What was also interesting was the advice that you shouldn’t stay in the water for longer than 15-20 minutes as you risk dehydration from the high mineral content. Nor should you try to swim or float on your front as it can be difficult to right yourself, risking drowning or a lot of nasty tasting minerals in your mouth, nose and eyes! The only way in is to walk into the water, up to about waist height, then lean back. Your feet and legs will pop up to the surface, and then – BOOM – you’re floating in the Dead Sea and giggling like a silly school girl (or perhaps that’s just me). You’ll also notice that the water feels different – almost like it leaves a kind of film on your skin. As such, it is important to take a shower afterwards to wash off the residue – there are showers on many of the beaches that you can use for free. Excellent.
I’ve focused specifically on the Dead Sea element of our trip for this post because it provided me with oodles of inspiration for creating calming and restful bedroom schemes. The colours in the photos we took range from the beautiful turquoises of the sea, the neutral greys of the pebbles and the beiges of the sand, through to the dusky pinks and moody purples of the sunsets we saw.
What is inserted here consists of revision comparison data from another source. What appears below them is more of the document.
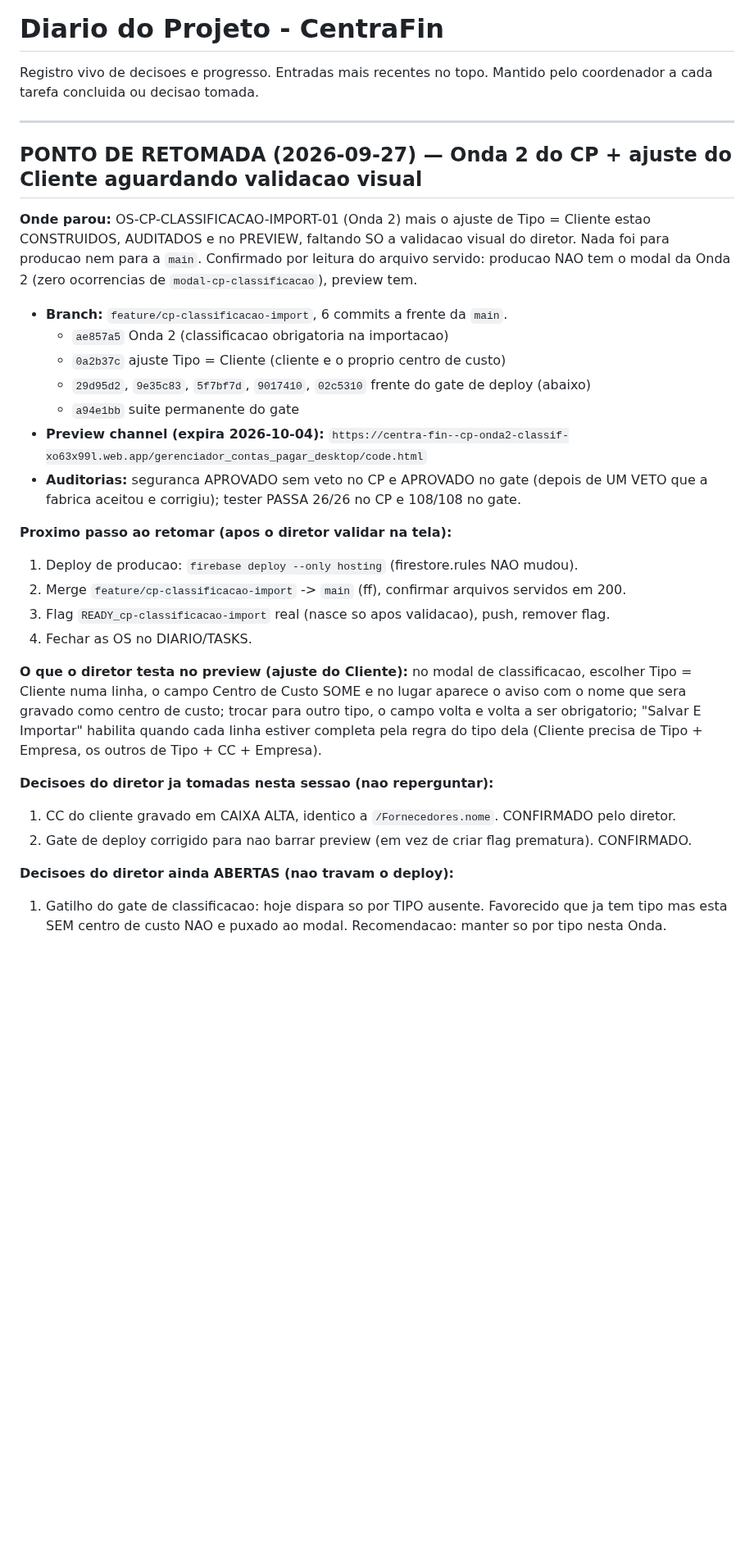
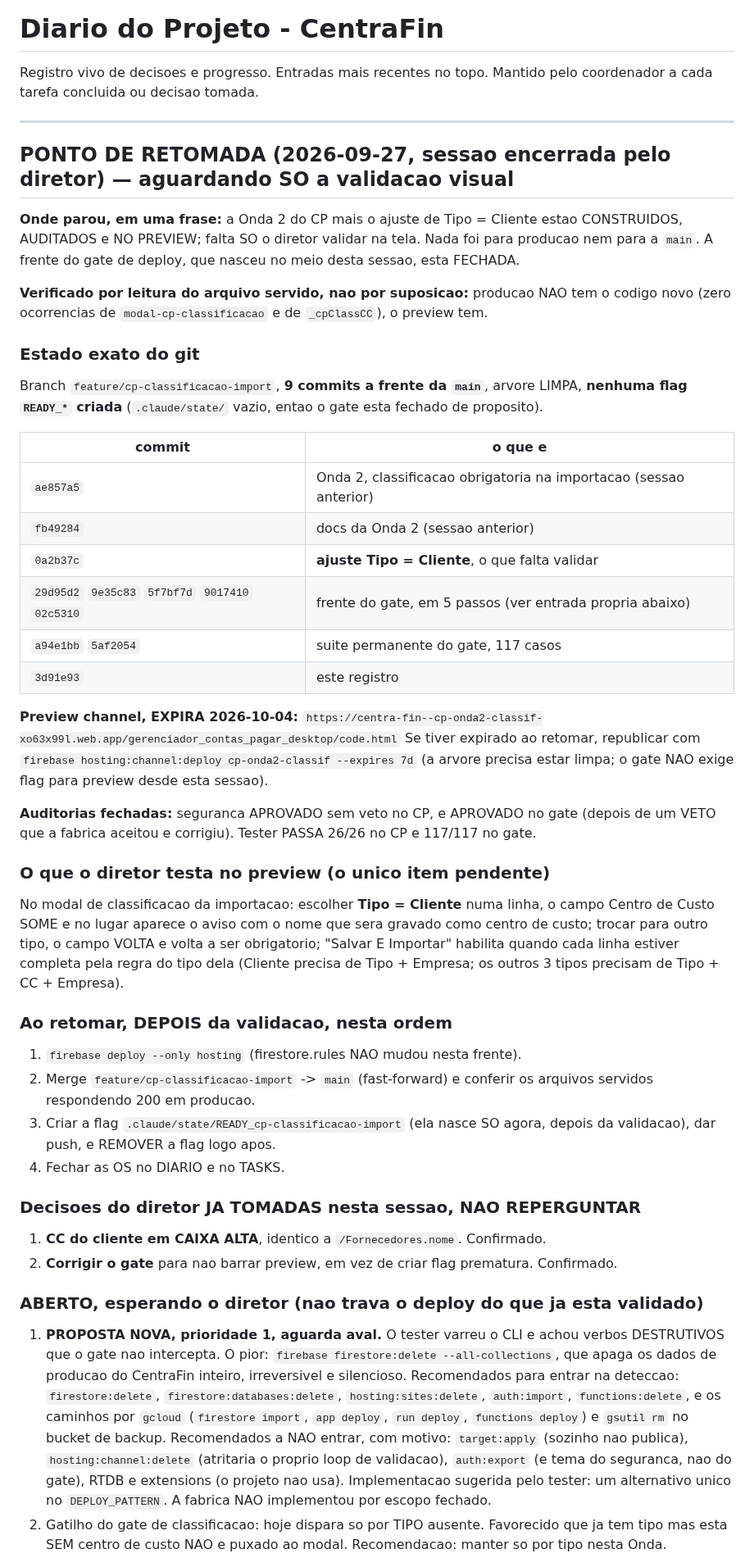
Before and after one commit to rikegv/centrafin-app, a Markdown page: DIARIO.md, the part around one of its changes. Shown at 82% size. Rendered like a GitHub page; blank space fills up the shorter version.

Commit message:
docs: PONTO DE RETOMADA autossuficiente antes do encerramento da sessao
Estado exato do git (9 commits a frente da main, arvore limpa, sem flag),
o unico item pendente (validacao visual do Cliente no preview) com o que testar,
a ordem de fechamento em producao, as 2 decisoes ja tomadas que nao se
reperguntam, os 4 itens abertos com a proposta dos verbos destrutivos em
prioridade 1, a armadilha do hook com mensagem de commit, e a fila sugerida
para a proxima sessao.

Co-Authored-By: Claude Opus 5 <noreply@anthropic.com>

```diff
--- a/DIARIO.md
+++ b/DIARIO.md
@@ -5,39 +5,65 @@ Mantido pelo coordenador a cada tarefa concluida ou decisao tomada.
 
 ---
 
-## PONTO DE RETOMADA (2026-09-27) — Onda 2 do CP + ajuste do Cliente aguardando validacao visual
-
-**Onde parou:** OS-CP-CLASSIFICACAO-IMPORT-01 (Onda 2) mais o ajuste de Tipo = Cliente estao
-CONSTRUIDOS, AUDITADOS e no PREVIEW, faltando SO a validacao visual do diretor. Nada foi para
-producao nem para a `main`. Confirmado por leitura do arquivo servido: producao NAO tem o modal da
-Onda 2 (zero ocorrencias de `modal-cp-classificacao`), preview tem.
-
-- **Branch:** `feature/cp-classificacao-import`, 6 commits a frente da `main`.
-  - `ae857a5` Onda 2 (classificacao obrigatoria na importacao)
-  - `0a2b37c` ajuste Tipo = Cliente (cliente e o proprio centro de custo)
-  - `29d95d2`, `9e35c83`, `5f7bf7d`, `9017410`, `02c5310` frente do gate de deploy (abaixo)
-  - `a94e1bb` suite permanente do gate
-- **Preview channel (expira 2026-10-04):**
-  `https://centra-fin--cp-onda2-classif-xo63x99l.web.app/gerenciador_contas_pagar_desktop/code.html`
-- **Auditorias:** seguranca APROVADO sem veto no CP e APROVADO no gate (depois de UM VETO que a
-  fabrica aceitou e corrigiu); tester PASSA 26/26 no CP e 108/108 no gate.
-
-**Proximo passo ao retomar (apos o diretor validar na tela):**
-1. Deploy de producao: `firebase deploy --only hosting` (firestore.rules NAO mudou).
-2. Merge `feature/cp-classificacao-import` -> `main` (ff), confirmar arquivos servidos em 200.
-3. Flag `READY_cp-classificacao-import` real (nasce so apos validacao), push, remover flag.
-4. Fechar as OS no DIARIO/TASKS.
-
-**O que o diretor testa no preview (ajuste do Cliente):** no modal de classificacao, escolher
-Tipo = Cliente numa linha, o campo Centro de Custo SOME e no lugar aparece o aviso com o nome que
-sera gravado como centro de custo; trocar para outro tipo, o campo volta e volta a ser obrigatorio;
-"Salvar E Importar" habilita quando cada linha estiver completa pela regra do tipo dela (Cliente
-precisa de Tipo + Empresa, os outros de Tipo + CC + Empresa).
-
-**Decisoes do diretor ja tomadas nesta sessao (nao reperguntar):**
-1. CC do cliente gravado em CAIXA ALTA, identico a `/Fornecedores.nome`. CONFIRMADO pelo diretor.
-2. Gate de deploy corrigido para nao barrar preview (em vez de criar flag prematura). CONFIRMADO.
-
-**Decisoes do diretor ainda ABERTAS (nao travam o deploy):**
-1. Gatilho do gate de classificacao: hoje dispara so por TIPO ausente. Favorecido que ja tem tipo
+## PONTO DE RETOMADA (2026-09-27, sessao encerrada pelo diretor) — aguardando SO a validacao visual
+
+**Onde parou, em uma frase:** a Onda 2 do CP mais o ajuste de Tipo = Cliente estao CONSTRUIDOS,
+AUDITADOS e NO PREVIEW; falta SO o diretor validar na tela. Nada foi para producao nem para a
+`main`. A frente do gate de deploy, que nasceu no meio desta sessao, esta FECHADA.
+
+**Verificado por leitura do arquivo servido, nao por suposicao:** producao NAO tem o codigo novo
+(zero ocorrencias de `modal-cp-classificacao` e de `_cpClassCC`), o preview tem.
+
+### Estado exato do git
+Branch `feature/cp-classificacao-import`, **9 commits a frente da `main`**, arvore LIMPA,
+**nenhuma flag `READY_*` criada** (`.claude/state/` vazio, entao o gate esta fechado de proposito).
+
+| commit | o que e |
+|---|---|
+| `ae857a5` | Onda 2, classificacao obrigatoria na importacao (sessao anterior) |
+| `fb49284` | docs da Onda 2 (sessao anterior) |
+| `0a2b37c` | **ajuste Tipo = Cliente**, o que falta validar |
+| `29d95d2` `9e35c83` `5f7bf7d` `9017410` `02c5310` | frente do gate, em 5 passos (ver entrada propria abaixo) |
+| `a94e1bb` `5af2054` | suite permanente do gate, 117 casos |
+| `3d91e93` | este registro |
+
+**Preview channel, EXPIRA 2026-10-04:**
+`https://centra-fin--cp-onda2-classif-xo63x99l.web.app/gerenciador_contas_pagar_desktop/code.html`
+Se tiver expirado ao retomar, republicar com `firebase hosting:channel:deploy cp-onda2-classif
+--expires 7d` (a arvore precisa estar limpa; o gate NAO exige flag para preview desde esta sessao).
+
+**Auditorias fechadas:** seguranca APROVADO sem veto no CP, e APROVADO no gate (depois de um VETO
+que a fabrica aceitou e corrigiu). Tester PASSA 26/26 no CP e 117/117 no gate.
+
+### O que o diretor testa no preview (o unico item pendente)
+No modal de classificacao da importacao: escolher **Tipo = Cliente** numa linha, o campo Centro de
+Custo SOME e no lugar aparece o aviso com o nome que sera gravado como centro de custo; trocar para
+outro tipo, o campo VOLTA e volta a ser obrigatorio; "Salvar E Importar" habilita quando cada linha
+estiver completa pela regra do tipo dela (Cliente precisa de Tipo + Empresa; os outros 3 tipos
+precisam de Tipo + CC + Empresa).
+
+### Ao retomar, DEPOIS da validacao, nesta ordem
+1. `firebase deploy --only hosting` (firestore.rules NAO mudou nesta frente).
+2. Merge `feature/cp-classificacao-import` -> `main` (fast-forward) e conferir os arquivos servidos
+   respondendo 200 em producao.
+3. Criar a flag `.claude/state/READY_cp-classificacao-import` (ela nasce SO agora, depois da
+   validacao), dar push, e REMOVER a flag logo apos.
+4. Fechar as OS no DIARIO e no TASKS.
+
+### Decisoes do diretor JA TOMADAS nesta sessao, NAO REPERGUNTAR
+1. **CC do cliente em CAIXA ALTA**, identico a `/Fornecedores.nome`. Confirmado.
+2. **Corrigir o gate** para nao barrar preview, em vez de criar flag prematura. Confirmado.
+
+### ABERTO, esperando o diretor (nao trava o deploy do que ja esta validado)
+1. **PROPOSTA NOVA, prioridade 1, aguarda aval.** O tester varreu o CLI e achou verbos DESTRUTIVOS
+   que o gate nao intercepta. O pior: `firebase firestore:delete --all-collections`, que apaga os
+   dados de producao do CentraFin inteiro, irreversivel e silencioso. Recomendados para entrar na
+   deteccao: `firestore:delete`, `firestore:databases:delete`, `hosting:sites:delete`,
+   `auth:import`, `functions:delete`, e os caminhos por `gcloud` (`firestore import`, `app deploy`,
+   `run deploy`, `functions deploy`) e `gsutil rm` no bucket de backup. Recomendados a NAO entrar,
+   com motivo: `target:apply` (sozinho nao publica), `hosting:channel:delete` (atritaria o proprio
+   loop de validacao), `auth:export` (e tema do seguranca, nao do gate), RTDB e extensions (o
+   projeto nao usa). Implementacao sugerida pelo tester: um alternativo unico no `DEPLOY_PATTERN`.
+   A fabrica NAO implementou por escopo fechado.
+2. Gatilho do gate de classificacao: hoje dispara so por TIPO ausente. Favorecido que ja tem tipo
    mas esta SEM centro de custo NAO e puxado ao modal. Recomendacao: manter so por tipo nesta Onda.
```
Also changed, not shown: other parts of DIARIO.md (+20 -4 lines).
A perfect combination.
For me, the photo below from lushome.com is a pretty good take on a coastal inspired decorating scheme. I’d change it up a little – probably repainting the walls white, swapping out the yellow cushion for a dusky pink one, and changing the current bedspread to one in a moody grey or mauve, but the styling here should give you a good idea of how a holiday destination can provide all the inspiration you need to re-create a positive travel experience once you’re back home (and comfort eating biscuits until you get to go on holiday next…. or is that just me again?).
As ever, I hope you’ve enjoyed reading. If you’d like to hear more about our visit to Israel or if I’ve missed anything crucial about the Dead Sea, do get in touch. Heck, get in touch about anything – I love getting mail!! Otherwise, what decorating inspiration have you had from overseas travel? Anything I should be featuring here….?
Happy travels and shopping